We left Barra yesterday morning and headed directly to Cuestacomate for lunch at our special seafood beach restaurant which we have been frequenting ever since we came this way. It was a rough beach landing in the surf but the departure was textbook. We were pleased to see that the hotel/resort that had been abandoned for so long has been rebuilt and is back in business.
Cuestacomate resort

By 2 we were back on the water headed for Tenecatita. On our way we saw our first whale, that is, I sighted it first and won the “first whale sighting” derby. No prize, just bragging rights and I am bragging!! Just as we rounded the reef at the entrance our gearbox oil pressure dropped. Luckily we had enough wind and, with the headsail up we sailed directly to the anchorage, our first sail to anchor in Gosling. Thank God we had Ken and Carole to assist with the sails as we rounded up. We later found that the culprit was a bad oil cooling hose between the gearbox and the oil cooler. It looked like an imposing task and the possibility of having to go into Manzanillo for a new one was the most likely solution. Never say die! After a few attempts at fixing the problem we rebuilt the hose using a reinforced propane hose remnant that I had in the bottom of my spare hose stash. I am still a fervent fan of never throwing out scraps that can be of use at some time or other. I think Fran is also coming onside with that cruising principle.

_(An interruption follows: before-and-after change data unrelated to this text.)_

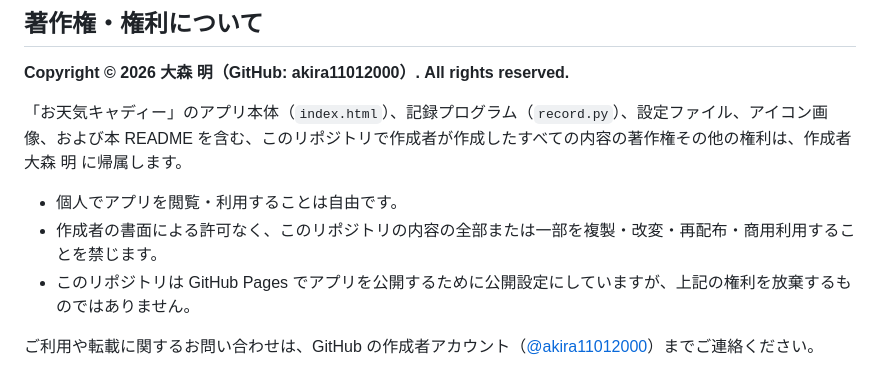
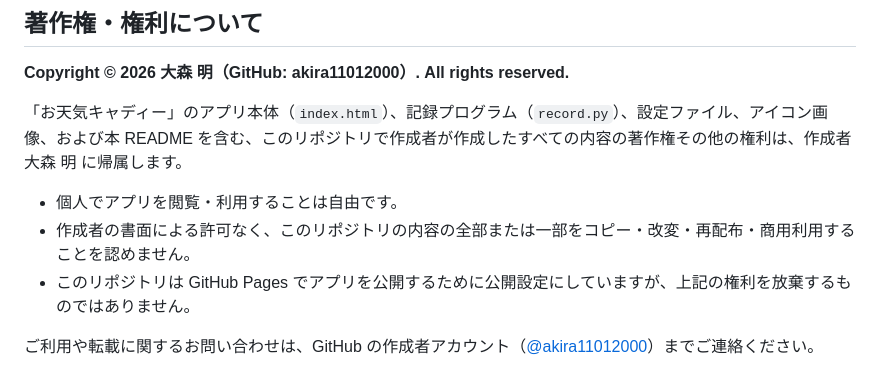
Before and after one commit to akira11012000/golf-weather, a Markdown page: README.md, the part around the change. Rendered like a GitHub page.

```diff
--- a/README.md
+++ b/README.md
@@ -67,7 +67,7 @@ iPhoneでは、Safariで開いて共有ボタン →「ホーム画面に追加
 「お天気キャディー」のアプリ本体（`index.html`）、記録プログラム（`record.py`）、設定ファイル、アイコン画像、および本 README を含む、このリポジトリで作成者が作成したすべての内容の著作権その他の権利は、作成者 大森 明 に帰属します。
 
 - 個人でアプリを閲覧・利用することは自由です。
-- 作成者の書面による許可なく、このリポジトリの内容の全部または一部を複製・改変・再配布・商用利用することを禁じます。
+- 作成者の書面による許可なく、このリポジトリの内容の全部または一部をコピー・改変・再配布・商用利用することを認めません。
 - このリポジトリは GitHub Pages でアプリを公開するために公開設定にしていますが、上記の権利を放棄するものではありません。
 
 ご利用や転載に関するお問い合わせは、GitHub の作成者アカウント（[@akira11012000](https://github.com/akira11012000)）までご連絡ください。
```
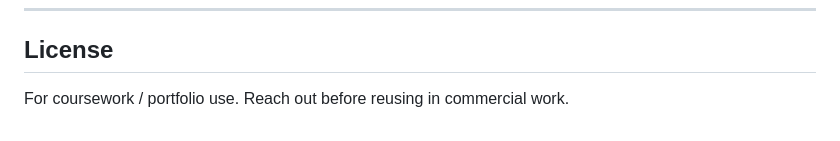
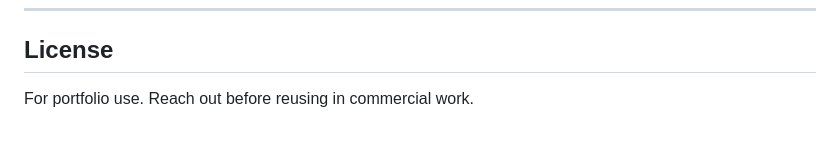
Before and after one commit to JanaEmad1/DISTILL, a Markdown page: README.md, the part around the change. GitHub-like rendering.

Commit message:
Remove university and course references
Co-Authored-By: Claude Opus 5.5 <noreply@anthropic.com>

```diff
--- a/README.md
+++ b/README.md
@@ -187,4 +187,4 @@ test_samples/               sample TXT/DOCX for manual testing
 
 ## License
 
-For coursework / portfolio use. Reach out before reusing in commercial work.
+For portfolio use. Reach out before reusing in commercial work.
```
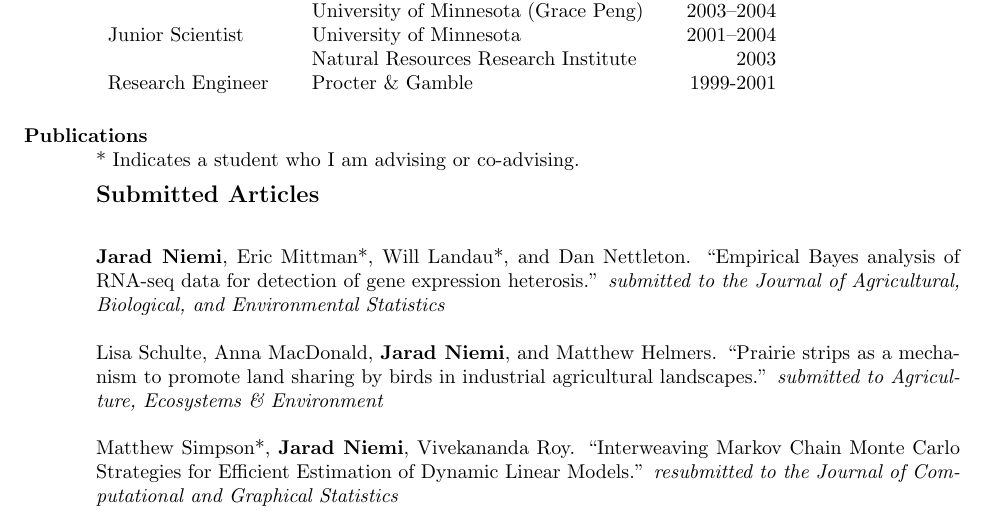
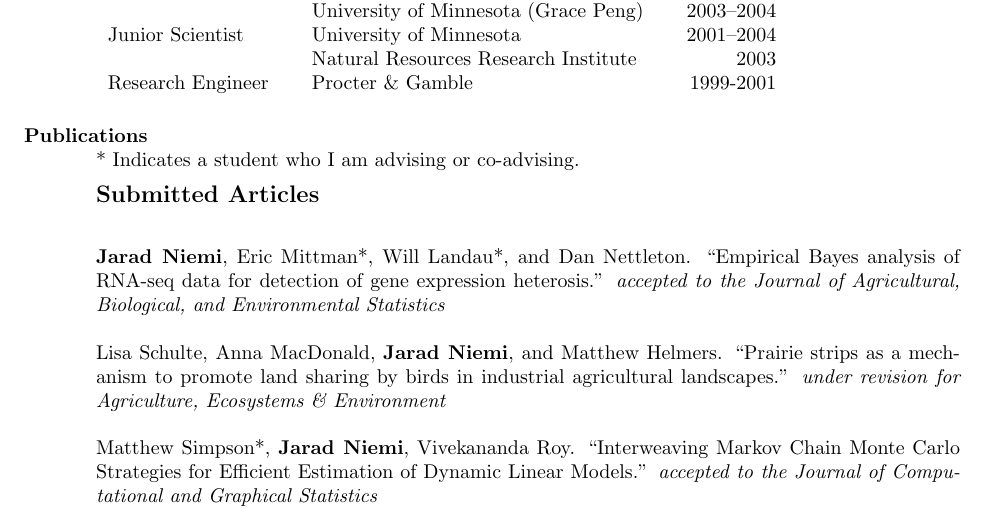
Before and after one commit to jarad/cv, a LaTeX CV (JaradNiemi-CV.tex): part of page 1 of 10, cut so that both start at the same text. Compiled offline with pdfLaTeX.

Commit message:
updated paper info

```diff
--- a/JaradNiemi-CV.tex
+++ b/JaradNiemi-CV.tex
@@ -141,11 +141,11 @@ Research Engineer & Procter \& Gamble & 1999-2001
 
 \subsection{\bf Submitted Articles}
 
-{\bf Jarad Niemi}, Eric Mittman*, Will Landau*, and Dan Nettleton. ``Empirical Bayes analysis of RNA-seq data for detection of gene expression heterosis.'' \emph{submitted to the Journal of Agricultural, Biological, and Environmental Statistics}
+{\bf Jarad Niemi}, Eric Mittman*, Will Landau*, and Dan Nettleton. ``Empirical Bayes analysis of RNA-seq data for detection of gene expression heterosis.'' \emph{accepted to the Journal of Agricultural, Biological, and Environmental Statistics}
 
-Lisa Schulte, Anna MacDonald, {\bf Jarad Niemi}, and Matthew Helmers. ``Prairie strips as a mechanism to promote land sharing by birds in industrial agricultural landscapes.'' \emph{submitted to Agriculture, Ecosystems \& Environment}
+Lisa Schulte, Anna MacDonald, {\bf Jarad Niemi}, and Matthew Helmers. ``Prairie strips as a mechanism to promote land sharing by birds in industrial agricultural landscapes.'' \emph{under revision for Agriculture, Ecosystems \& Environment}
 
-Matthew Simpson*, {\bf Jarad Niemi}, Vivekananda Roy. ``Interweaving Markov Chain Monte Carlo Strategies for Efficient Estimation of Dynamic Linear Models.'' \emph{resubmitted to the Journal of Computational and Graphical Statistics}
+Matthew Simpson*, {\bf Jarad Niemi}, Vivekananda Roy. ``Interweaving Markov Chain Monte Carlo Strategies for Efficient Estimation of Dynamic Linear Models.'' \emph{accepted to the Journal of Computational and Graphical Statistics}
 
 \newpage\opening
 
```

We are here with a few boats we have met recently in Manzanillo and Barra and our very good friends, Dick and Ann on Full and Bye who have been patiently waiting for us to arrive. Unfortunately, we will only be able to spend a few days here before we have to leave for La Cruz. The weather window for Cabo Corrientes is best late Sunday so we will leave mid-day Sunday and arrive at La Cruz the following morning. Here's hoping our repair job holds....